"We’re getting heavier, we’re getting bloated, and it requires more," Williams said.
The Corps is looking for ways to stay light and ready. For Lt. Gen. Michael Dana, the deputy commandant of installations and logistics, a top priority is in command and control logistics and information technology.
"To try to modernize that with emerging technologies is his No. 1 priority," Williams said.
One big "game changer" will be 3-D printing technology, Williams said during Wednesday’s panel. It’s disruptive in a good way and can improve performance and print "obsolete stuff" from older platforms.
It will also allow Marines to manufacture things in a less complicated way.
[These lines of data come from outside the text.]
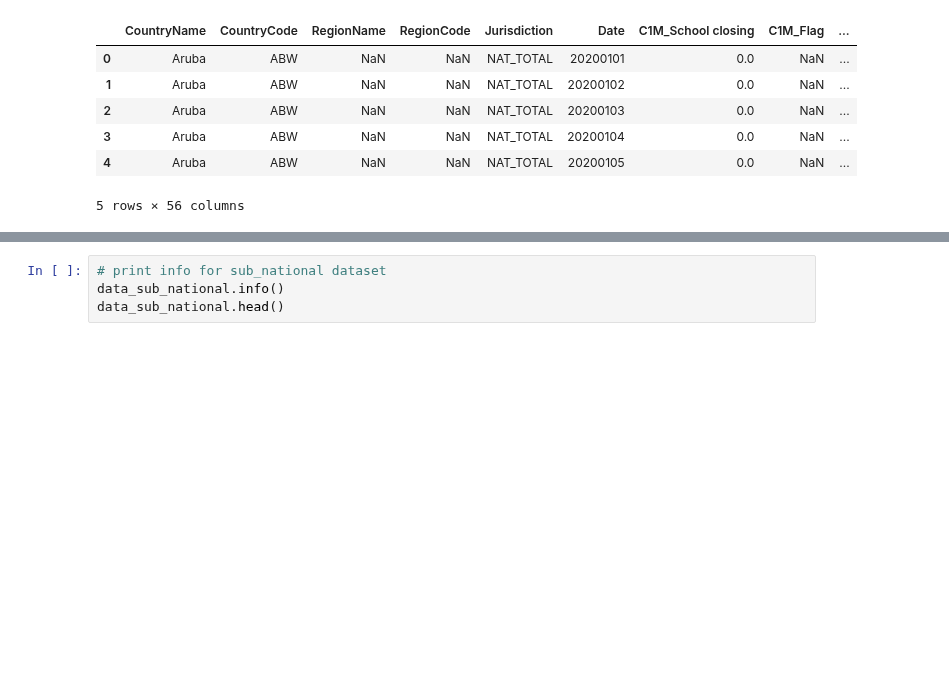
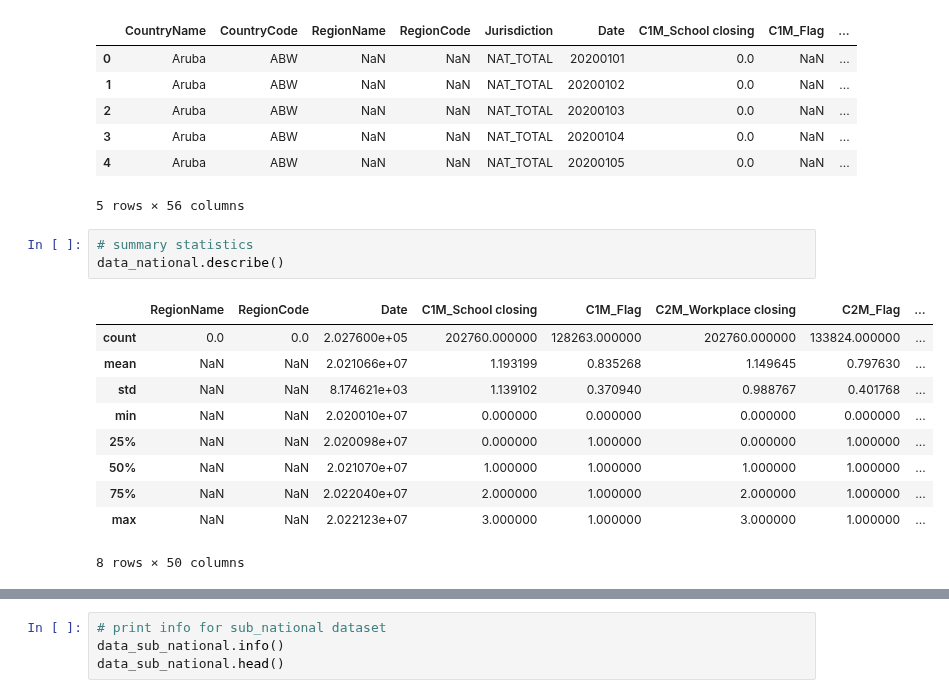
Before and after one commit to chipojaya1/myNEBDHub, a Jupyter notebook: TDSP_Group_Project.ipynb, the cells around one changed output, grey strips where cells are left out. Drawn from its saved outputs; the diff is of its cells as text; blank space fills up the shorter version.

Commit message:
Added summary statistics and exploring missing data

```diff
--- a/TDSP_Group_Project.ipynb
+++ b/TDSP_Group_Project.ipynb
@@ -58,3 +58,17 @@ memory usage: 86.6+ MB
 | 3 | Aruba | ABW | NaN | NaN | NAT_TOTAL | 20200104 | 0.0 | NaN | ... |
 | 4 | Aruba | ABW | NaN | NaN | NAT_TOTAL | 20200105 | 0.0 | NaN | ... |
 5 rows × 56 columns
+# %%
+# summary statistics
+data_national.describe()
+# %% [output]
+|  | RegionName | RegionCode | Date | C1M_School closing | C1M_Flag | C2M_Workplace closing | C2M_Flag | ... |
+| count | 0.0 | 0.0 | 2.027600e+05 | 202760.000000 | 128263.000000 | 202760.000000 | 133824.000000 | ... |
+| mean | NaN | NaN | 2.021066e+07 | 1.193199 | 0.835268 | 1.149645 | 0.797630 | ... |
+| std | NaN | NaN | 8.174621e+03 | 1.139102 | 0.370940 | 0.988767 | 0.401768 | ... |
+| min | NaN | NaN | 2.020010e+07 | 0.000000 | 0.000000 | 0.000000 | 0.000000 | ... |
+| 25% | NaN | NaN | 2.020098e+07 | 0.000000 | 1.000000 | 0.000000 | 1.000000 | ... |
+| 50% | NaN | NaN | 2.021070e+07 | 1.000000 | 1.000000 | 1.000000 | 1.000000 | ... |
+| 75% | NaN | NaN | 2.022040e+07 | 2.000000 | 1.000000 | 2.000000 | 1.000000 | ... |
+| max | NaN | NaN | 2.022123e+07 | 3.000000 | 1.000000 | 3.000000 | 1.000000 | ... |
+8 rows × 50 columns
```
Also changed, not shown: parts of 16 cells of this notebook.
Where we had five parts before, we may now be able to print in one, he said.
For example, Williams said, there’s a Marine at the tip of the spear who has a drone that goes down.
"In the old days … that thing had to get evacuated. But guess what? I can print one now."
The 3-D printing technology can improve readiness and response times for the entire supply chain, he said.
A key for all these technologies is "smart logistics" — networking equipment and devices to communicate and "talk" to each other. All the platforms should be in sync, he said, and then they can diagnose and fix problems in optimal time.
A final area is health care for forward-deployed Marines, he told Marine Corps Times after the panel, and finding ways to evacuate folks using cutting-edge technology.
Right now, teams of Marines and civilians are doing experiments and exercises, and looking to the private sector to find ways to optimize technologies and to continue to improve readiness.
"Boy, there are some exciting things going on out there," he said.
Andrea Scott is editor of Marine Corps Times.